Based upon Ricardo's Theory of Comparative Advantage, it was argued that free trade was likely to benefit countries. By allowing each country to specialise in full or part production would be concentrated in locations which enjoy comparative advantage. It was further argued that specialisation in one type of export was likely to improve its quality and perhaps reduce production costs. For example, Belgian chocolates are exported worldwide. Their high quality is due to expert skills that their producers developed, a process known as learning by doing.
Their average costs have also been lowered, by the use of specialised labour and capital; through specialised knowledge and research and development and also perhaps through economies of scale. Another potential advantage is particularly relevant for countries which have previously shut out foreign imports. Not only have their consumers been deprived of choice, but their producers, owing to the lack of international competition, may lack the drive to achieve productive efficiency and may have exploited monopoly positions in their home market.
However, the arguments against the abolition of trade and tariff barriers put forward are that the rich countries have tended to maintain protectionist policies (for example, the long delay in the agreed phasing out of the Multifibre Agreement, which makes it difficult for less developed countries to export textiles to the EU), and that poorer countries do not have the type of manufacturing infrastructure and economies of scale to enjoy the benefits of free trade. The growth of multi-national firms has contributed to the rapid increase in globalisation.
Firstly, a multi-national firm can be defined as a company that produces in more than one country. In practice, globalisation has involved MNCs because the scale of their investment is such that the sales of the largest MNCs exceed the entire GDP of many countries. Many MNCs have moved their production from the west to developing countries because they want to benefit from that country's comparative advantage, usually access to much lower labour costs. Due to the low standard of living in many developing economies and lack of government legislation MNCs often locate in areas of high unemployment.

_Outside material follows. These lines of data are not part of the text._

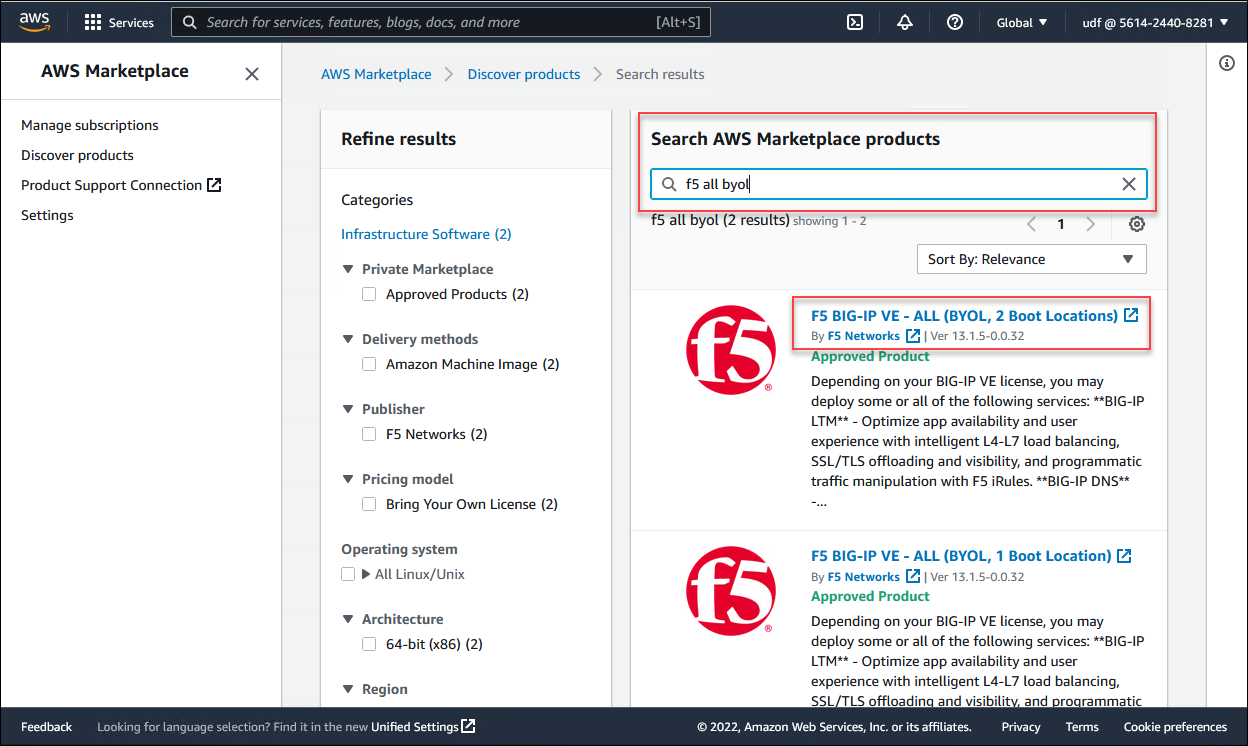
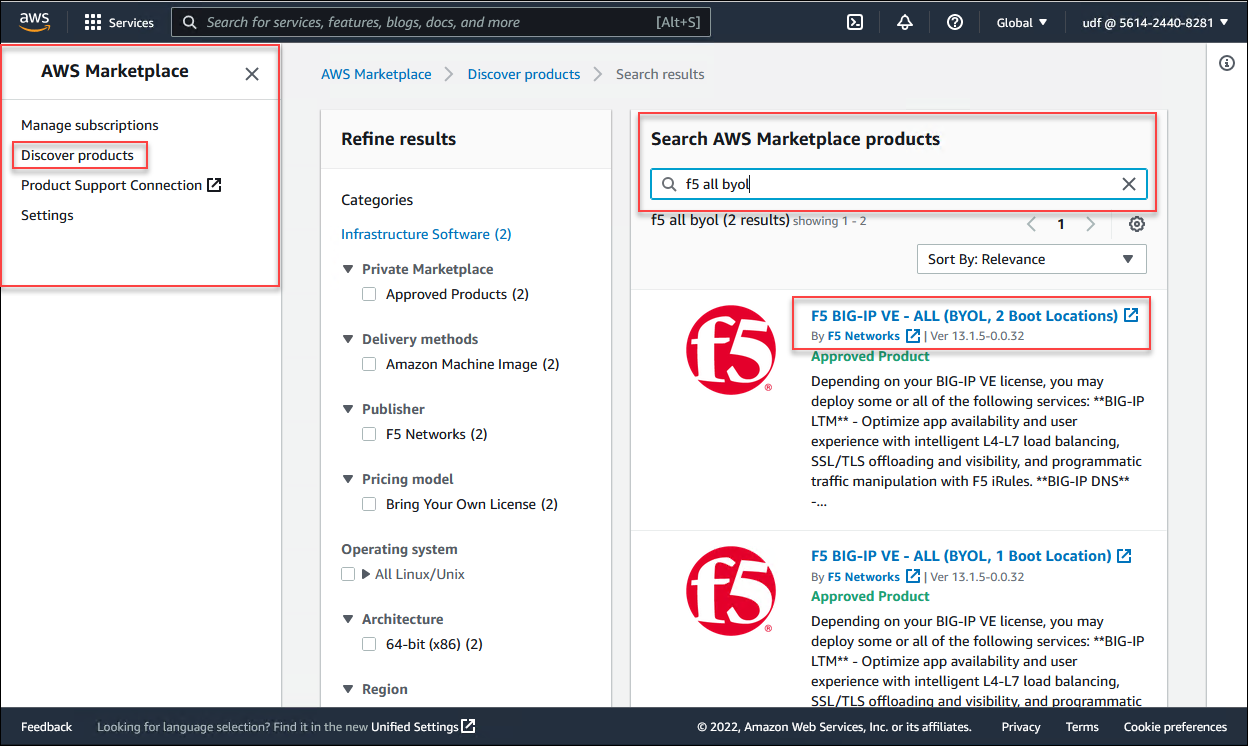
SSLO 301 corrections

Changed region(s): [[0.0, 0.0617, 0.25, 0.4008]]

diff --git a/docs/class3/module1/lab3.rst b/docs/class3/module1/lab3.rst
@@ -5,14 +5,12 @@ Before you can deploy EC2 virtual machine instances, you must **subscribe** to t
 
 Type ``marketplace`` in the AWS Console search box at the top of the page.
 
-Select **AWS Marketplace Subscriptions** from the search results.
-
-Click on the *hamburger* menu icon at the top left.
+Click on **AWS Marketplace Subscriptions** from the search results.
 
 .. image:: ./images/aws-mkt-0.png
    :align: left
 
-Click on **Discover products**.
+In the menu to the left, click on **Discover products**. If you do not see this menu, click on the |hamburger| (*hamburger*) menu icon first.
 
 Enter ``f5 all byol`` in the **AWS Marketplace products** search box.
 
@@ -78,6 +76,10 @@ Keep your browser window open. You will need to return to it later.
 
 In the next section, you will use Terraform to build the AWS network infrastructure for this lab.
 
+
+
+
+.. |hamburger| image:: ./images/aws-mkt-menu.png
 
 .. |ec2-bigip| raw:: html
 

diff --git a/docs/class3/module4/lab7.rst b/docs/class3/module4/lab7.rst
@@ -1,7 +1,7 @@
 Deploy SSL Orchestrator Topology
 ================================================================================
 
-In the BASH Terminal, deploy an Inbound L3 Topology by executing the following:
+Return to the BASH Terminal (you should still be in the *ansible* directory) to deploy an Inbound L3 Topology by executing the following:
 
    .. code-block:: bash
 
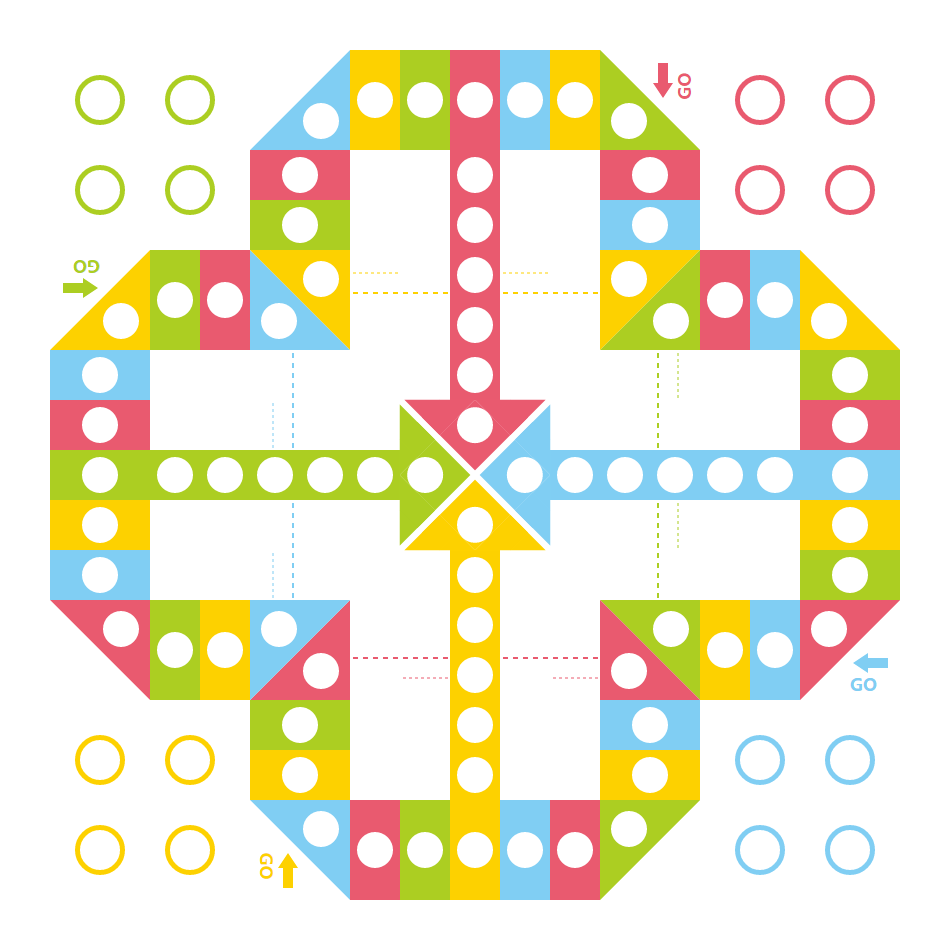
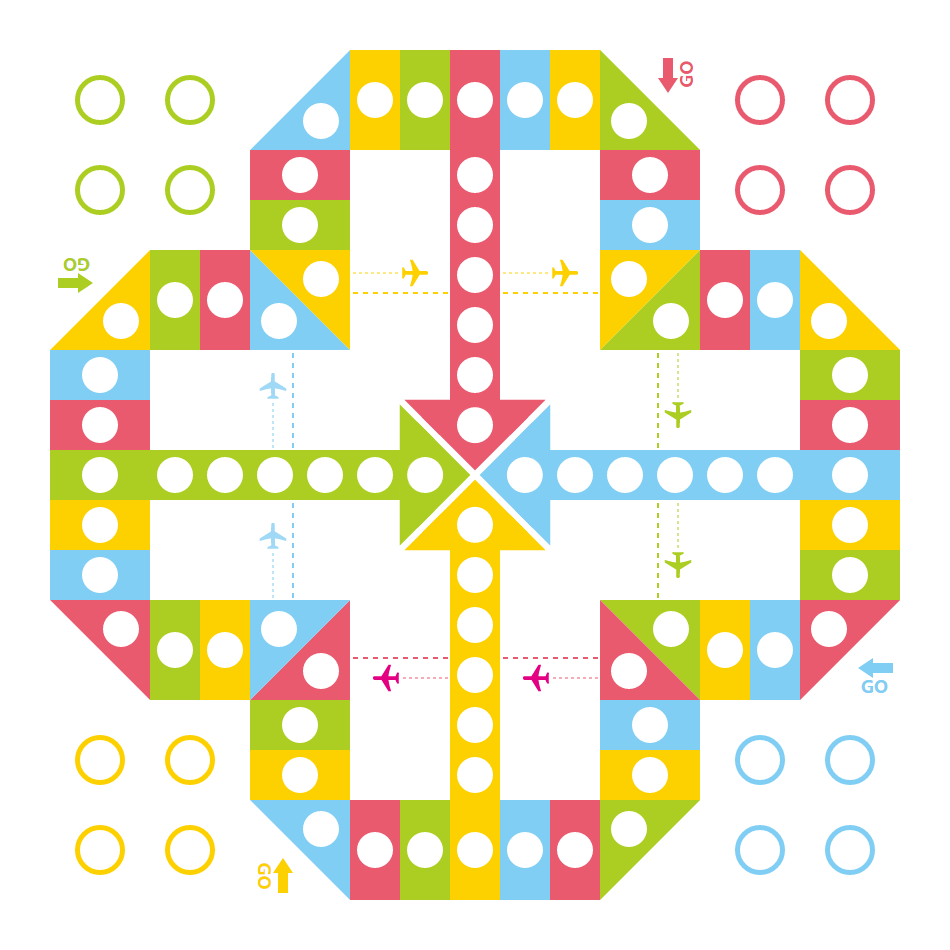
update the position of arrows & go

diff --git a/chessboard.html b/chessboard.html
@@ -30,10 +30,10 @@
         <path stroke-dasharray="5, 5" d="M235 295 235 540" stroke='#80cef3' />
         <path stroke-dasharray="5, 5" d="M600 295 600 540" stroke='#acce22' />
      </g>
-      <use x="-15" y="-325" xlink:href="#arrow" fill="#e95a6f" transform="rotate(90 150 160)"></use>
-      <use x="-5" y="200" xlink:href="#arrow" fill="#acce22"></use>
-      <use x="-660" y="200" xlink:href="#arrow" fill="#fdd100" transform="rotate(270 90 90)"></use>
-      <use x="-480" y="-455" xlink:href="#arrow" fill="#80cef3" transform="rotate(180 180 90)"></use>
+      <use x="-20" y="-330" xlink:href="#arrow" fill="#e95a6f" transform="rotate(90 150 160)"></use>
+      <use x="-10" y="195" xlink:href="#arrow" fill="#acce22"></use>
+      <use x="-665" y="195" xlink:href="#arrow" fill="#fdd100" transform="rotate(270 90 90)"></use>
+      <use x="-485" y="-460" xlink:href="#arrow" fill="#80cef3" transform="rotate(180 180 90)"></use>
     </svg>
     <img class="small-plane" src="svg/small-plane-blue.svg" style="top: 322px; left: 209px;" />
     <img class="small-plane" src="svg/small-plane-blue.svg" style="top: 472px; left: 209px;" />

diff --git a/index.js b/index.js
@@ -456,26 +456,26 @@ $(document).ready(function(){
   var arrows = [
     {
       color: 'green',
-      top: 203,
-      left: 0,
+      top: 201,
+      left: -10,
       rotate: 'rotate(180deg)'
     },
     {
       color: 'red',
-      top: 12,
-      left: 610,
+      top: 0,
+      left: 612,
       rotate: 'rotate(-90deg)'
     },
     {
       color: 'yellow',
-      top: 815,
-      left: 190,
+      top: 825,
+      left: 188,
       rotate: 'rotate(90deg)'
     },
     {
       color: 'blue',
-      top: 623,
-      left: 800,
+      top: 625,
+      left: 811,
       rotate: 'rotate(0deg)'
     }
   ]
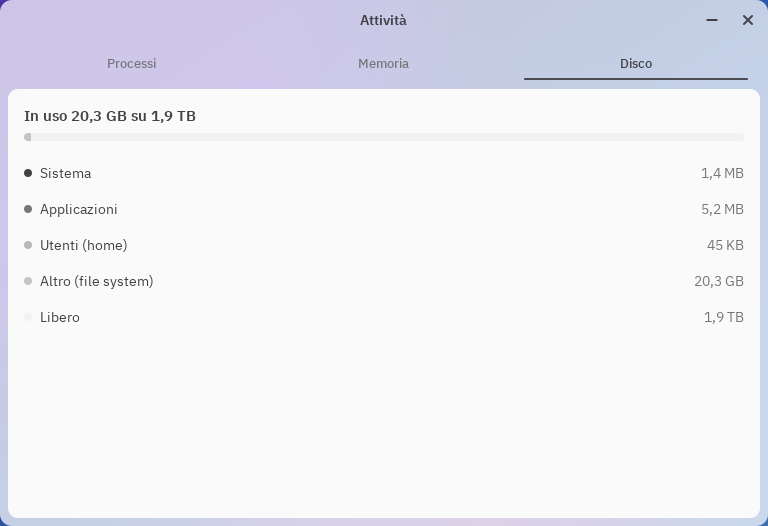
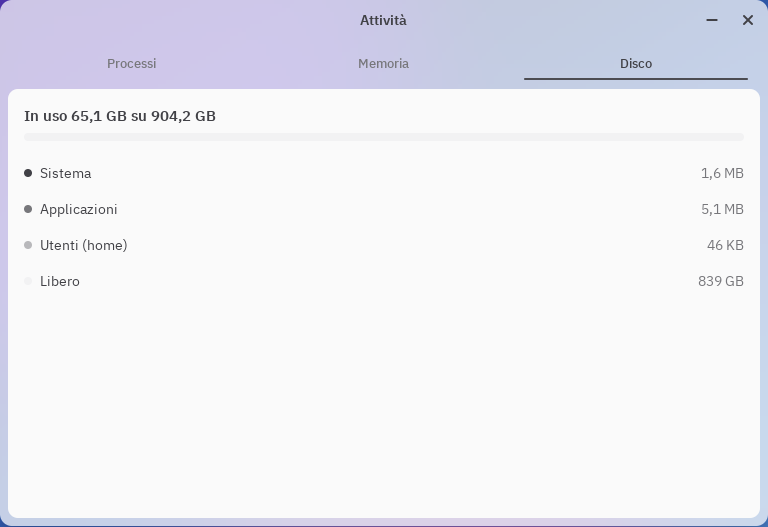
Disco di Attivita: tolto il pezzo grigio "Altro (file system)" dalla barra e dalla legenda; la barra e' la somma dei quattro pezzi

diff --git a/utente/applicazioni/Attivita/attivita.c b/utente/applicazioni/Attivita/attivita.c
@@ -244,13 +244,13 @@ static const int toni_memoria[PEZZI_MEMORIA] = { 0, 1, 2, 3, 0 };
 
 /* Il disco: system ("/", sola lettura) e data (/data) come una cosa sola. Totale e libero li
  * dice Linux (statvfs); sistema, applicazioni e utenti si contano camminando nelle cartelle;
- * "Altro" e' il resto di quello che e' in uso (le tabelle di ext4, i file che Attivita' non
- * puo' vedere). Non c'e' nel disegno: e' una domanda aperta (STATO.md, "Da confermare"). */
-enum { DISCO_SISTEMA, DISCO_APPLICAZIONI, DISCO_UTENTI, DISCO_ALTRO, DISCO_LIBERO, PEZZI_DISCO };
+ * lo spazio in uso che nessuna cartella spiega (le tabelle di ext4) non e' un pezzo a parte,
+ * come nel disegno: la barra intera e' la somma dei quattro pezzi, cosi' resta piena. */
+enum { DISCO_SISTEMA, DISCO_APPLICAZIONI, DISCO_UTENTI, DISCO_LIBERO, PEZZI_DISCO };
 static const char *const nomi_disco[PEZZI_DISCO] = {
-    "Sistema", "Applicazioni", "Utenti (home)", "Altro (file system)", "Libero"
+    "Sistema", "Applicazioni", "Utenti (home)", "Libero"
 };
-static const int toni_disco[PEZZI_DISCO] = { 0, 1, 2, 3, 0 };
+static const int toni_disco[PEZZI_DISCO] = { 0, 1, 2, 0 };
 static const char *const partizioni[] = { "/system", "/data" };
 
 /* Quanto pesano i file di una cartella, contando anche quelli delle cartelle dentro.
@@ -408,10 +408,8 @@ static void aggiorna_disco(struct finestra_tk *f, void *dati) {
     b[DISCO_APPLICAZIONI] = app_sistema + peso("/data/apps");
     b[DISCO_UTENTI] = peso("/data/users");
     unsigned long long in_uso = totale - libero;
-    unsigned long long contati = b[DISCO_SISTEMA] + b[DISCO_APPLICAZIONI] + b[DISCO_UTENTI];
-    b[DISCO_ALTRO] = in_uso > contati ? in_uso - contati : 0;
     b[DISCO_LIBERO] = libero;
-    disco.grafico.totale = totale;
+    disco.grafico.totale = 0;   /* la somma dei pezzi: la barra e' piena anche senza "Altro" */
     riepilogo(&disco, in_uso, totale);
     pagina_grafico_cambiata(&disco);
 }

diff --git a/strumenti/anteprima/scene/attivita.c b/strumenti/anteprima/scene/attivita.c
@@ -2,7 +2,7 @@
  * Attivita'" del Figma) al posto di quelli del kernel. La pagina si sceglie con la
  * variabile PAGINA=processi|memoria|disco (senza: processi, con la riga di "attivita"
  * scelta e quella di "compositore" sotto il puntatore). Il disco non c'e' (apri dice
- * "non trovato"): Sistema, Applicazioni e Utenti valgono 0 e tutto l'usato e' "Altro". */
+ * "non trovato"): Sistema, Applicazioni e Utenti valgono 0 e la barra e' tutta "Libero". */
 #include <stdlib.h>
 #include <string.h>
 
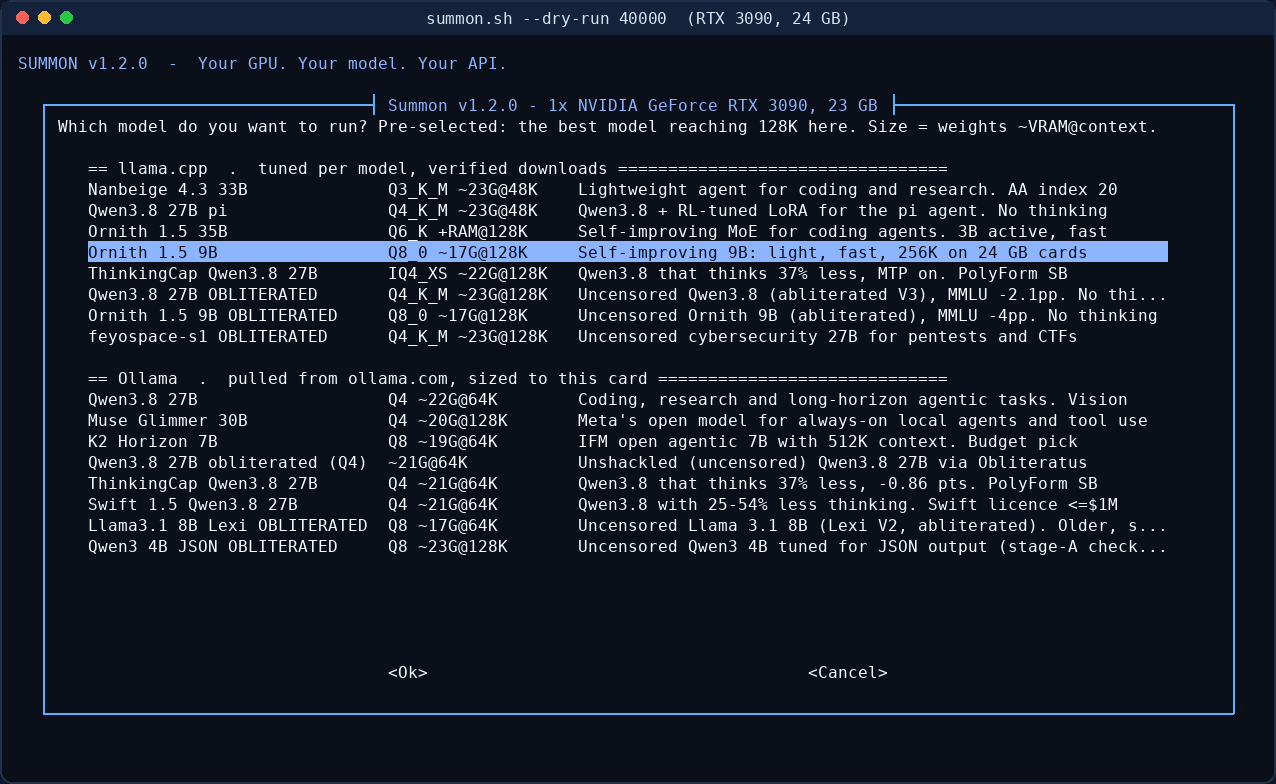
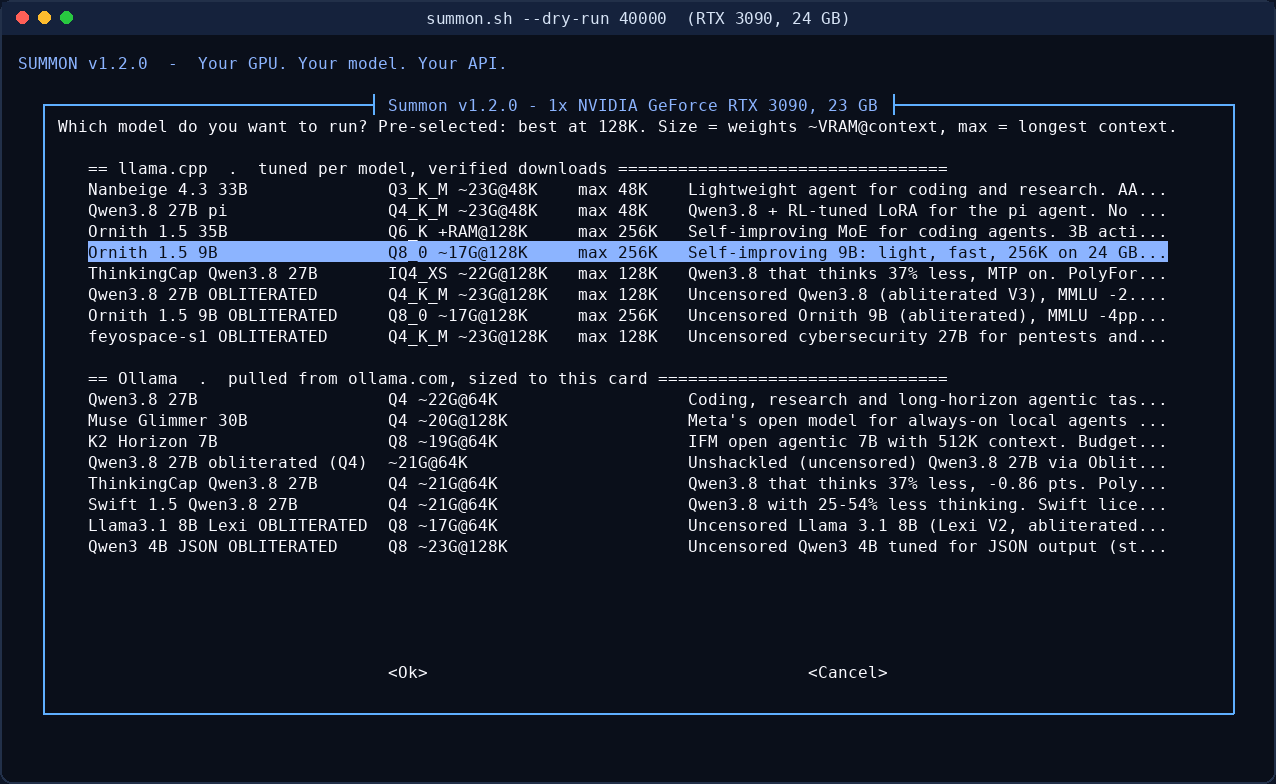
Model menu: show each model's longest context on this machine (max 384K); screenshots regenerated

Changed region(s): [[0.4585, 0.2143, 0.9169, 0.4592], [0.4585, 0.4898, 0.8864, 0.7041], [0.3973, 0.1531, 0.9169, 0.1837]]

diff --git a/CHANGELOG.md b/CHANGELOG.md
@@ -2,6 +2,7 @@
 
 ## Unreleased
 
+- **Model menu shows each model's longest context** on this machine (`max 384K`), so contexts past 128K are visible before the context step.
 - **Just go:** `./summon.sh --auto` (or `GO=1`) asks nothing: the recommended model, context and weights for the machine, port 20001.
 - **`./summon.sh status`:** engine, model, context, port, health, last decode speed, HTTPS URL and GPU memory in one screen.
 - **Ollama survives reboots:** it runs as the `summon-ollama` systemd service (starts on boot, re-applies the IP lock). No systemd (many pod containers): the old `screen` session, and Summon says so.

Therefore they are likely to benefit from a continuous cheap supply of labour. In theory, this has led to the international division of labour. National economies have become increasingly integrated, leading to a growth in the number of trading blocs and economic unions. The process has been facilitated by the increased mobility of both physical and financial capital, the latter reflecting the trend towards the abolition of capital controls, the deregulation of financial markets, and the opening up of capital markets in LDCs and in the former Soviet bloc.
Is the deregulation of financial markets a valid argument? I'm not sure how to phrase it. (Done! ) c) Outline the main economic implications of globalisation for the U. K economy (40 marks) The long term impact of the globalisation process is likely to cause further changes to the pattern of trade in goods and services. There will be many economic implications which will decide where Britain's comparative advantage will lie in the increasingly competitive global economy.